:: Provided records ::

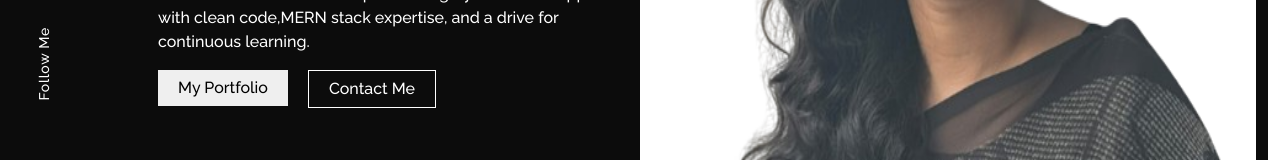
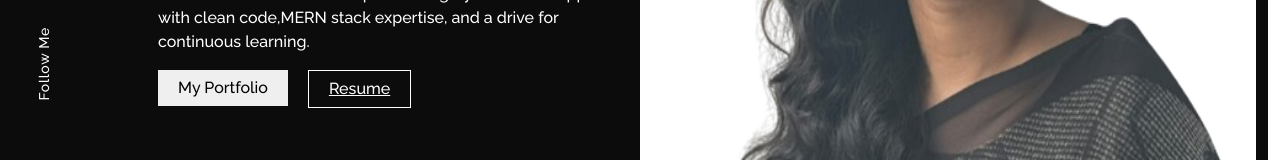
Before and after one commit to Eity2021/portfolio, a React (Create React App) app: page / in a window 1280 px wide. Shown: the part 412-572 px from the top of the page. Built offline with nearby package versions, Linux system fonts and the light colour scheme; a web font is replaced by a local one.

Commit message:
integrate home page portfolio & resume Link

```diff
--- a/src/components/Home/Home.js
+++ b/src/components/Home/Home.js
@@ -4,8 +4,13 @@ import homeLogo from "../../Assets/Profile_img.png";
 
 import Type from "./Type";
 import SocialMedia from "./socialMedia/SocialMedia";
+import { useNavigate } from "react-router";
+function Home() {
+    let navigate = useNavigate();
 
-function Home() {
+    const handlePortfolio = () => {
+      navigate('/project')
+    }
   return (
     <section>
       <Row style={{ height: "100vh", width: "100vw" , background:"#0c0c0c"}}>
@@ -43,8 +48,8 @@ function Home() {
                   </p>
                 </div>
                 <div style={{ display: 'flex', gap: '20px' }}>
-                  <div><button style={{ paddingLeft: '20px', paddingRight: '20px', paddingTop: '6px', paddingBottom: '6px', border: 'none', fontWeight: 'medium' }}>My Portfolio</button></div>
-                  <div><button style={{ paddingLeft: '20px', paddingRight: '20px', paddingTop: '6px', paddingBottom: '6px', border: '1px solid #fff', background: 'none', color: '#fff' }}>Contact Me</button></div>
+                  <div><button style={{ paddingLeft: '20px', paddingRight: '20px', paddingTop: '6px', paddingBottom: '6px', border: 'none', fontWeight: 'medium' }} onClick={handlePortfolio}>My Portfolio</button></div>
+                  <div><button style={{ paddingLeft: '20px', paddingRight: '20px', paddingTop: '6px', paddingBottom: '6px', border: '1px solid #fff', background: 'none', color: '#fff' }}>  <a style={{color: '#fff'}} href="https://drive.google.com/file/d/1EkoJeULmjJwzpFoBH84gkA8HdBSnArGb/view?usp=sharing" target="_blank">Resume</a></button></div>
                 </div>
               </div>
             </div>
--- a/src/components/Projects/modal.css
+++ b/src/components/Projects/modal.css
@@ -12,7 +12,7 @@
 }
 
 .modal-content {
-  /* background: white; */
+  background: white;
   color:#333;
   padding: 20px;
   border-radius: 8px;
```
Also changed, not shown: src/App.js (+4 -4 lines).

:::

Using the word "style" as the filter, copy each matching line from the material.

**Answer section**.
       <Row style={{ height: "100vh", width: "100vw" , background:"#0c0c0c"}}>
                 <div style={{ display: 'flex', gap: '20px' }}>
-                  <div><button style={{ paddingLeft: '20px', paddingRight: '20px', paddingTop: '6px', paddingBottom: '6px', border: 'none', fontWeight: 'medium' }}>My Portfolio</button></div>
-                  <div><button style={{ paddingLeft: '20px', paddingRight: '20px', paddingTop: '6px', paddingBottom: '6px', border: '1px solid #fff', background: 'none', color: '#fff' }}>Contact Me</button></div>
+                  <div><button style={{ paddingLeft: '20px', paddingRight: '20px', paddingTop: '6px', paddingBottom: '6px', border: 'none', fontWeight: 'medium' }} onClick={handlePortfolio}>My Portfolio</button></div>
+                  <div><button style={{ paddingLeft: '20px', paddingRight: '20px', paddingTop: '6px', paddingBottom: '6px', border: '1px solid #fff', background: 'none', color: '#fff' }}>  <a style={{color: '#fff'}} href="https://drive.google.com/file/d/1EkoJeULmjJwzpFoBH84gkA8HdBSnArGb/view?usp=sharing" target="_blank">Resume</a></button></div>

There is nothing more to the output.